But there I am, so wrapped-up in the kids, especially Myles, who is my very own Jedi warrior, and who I believe like Luke Skywalker is at battle with himself, his destiny, his father, and who he will become.
I should note here, that it didn’t occur to me at that moment, that I might in fact be projecting my own personal battles onto Myles, the battles with my own past and who I am, how to parent, my own father’s parenting, and all that.
But not even Yoda is that self-aware, is he? And no, please don’t answer that either.
“Myles,” I say, “do you see how they’re trying to show that Luke Skywalker is in essence fighting himself, that he is conflict about who he is and who he might be?”
“Do you get that,” I say, “and does that speak to you in any way?”
Again, nothing, not at first, but then after a moment, Myles looks at me really seriously, and I’m waiting, and I’m wondering what profound thing he is going to say.
“So when do Luke and Princess Leia realize that even though they’ve been kissing they’re actually brother and sister?” he asks me.
“Do you don’t want to respond to my comment first,” I say, hoping, thinking that the scene must have had some kind of impact.
“No,” he says smiling, “when do they find out?”
“Soon,” I say. “It’s all coming soon.”

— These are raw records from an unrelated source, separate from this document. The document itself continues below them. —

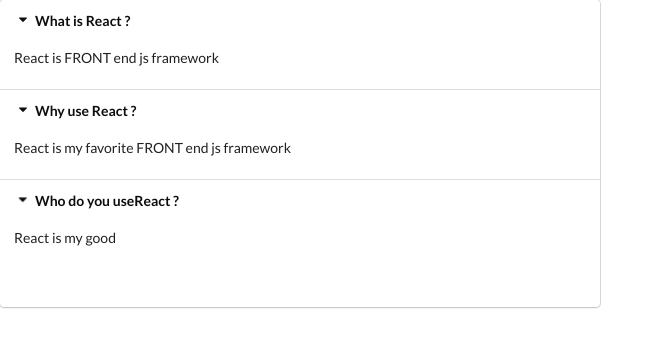
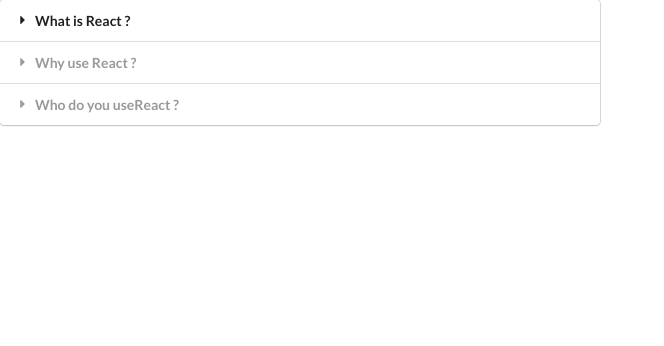
Before and after one commit to limozaza/hooks, a React (Create React App) app: page / in a window 1280 px wide. Shown: the top 346 px of the page, without its empty margins (0-664 px from the left). Built offline with nearby package versions, Linux system fonts and the light colour scheme.

Commit message:
dynamic style class

```diff
--- a/src/components/Accordion.js
+++ b/src/components/Accordion.js
@@ -14,22 +14,23 @@
 
 
     const renderItems = items.map((item,index)=>{
+        const active = index ===activeIndex ? 'active' : '';
+
         return <React.Fragment key={item.title}>
                 <div
-                className="title active"
+                className={"title "+active}
                 onClick={()=>onTitleClick(index)}
                 >
                     <i className="dropdown icon"></i>
                     {item.title}
                 </div>
-                <div className="content active">
+                <div className={`content ${active}`}>
                     <p>{item.content}</p>
                 </div>
             </React.Fragment>
     });
     return <div className="ui styled accordion">
         {renderItems}
-        <h1>{activeIndex}</h1>
     </div>
 };
 
```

Which it is, all of it, not that I know exactly what’s coming soon, or what it will look like.
—Photo by Andres Rueda/Flickr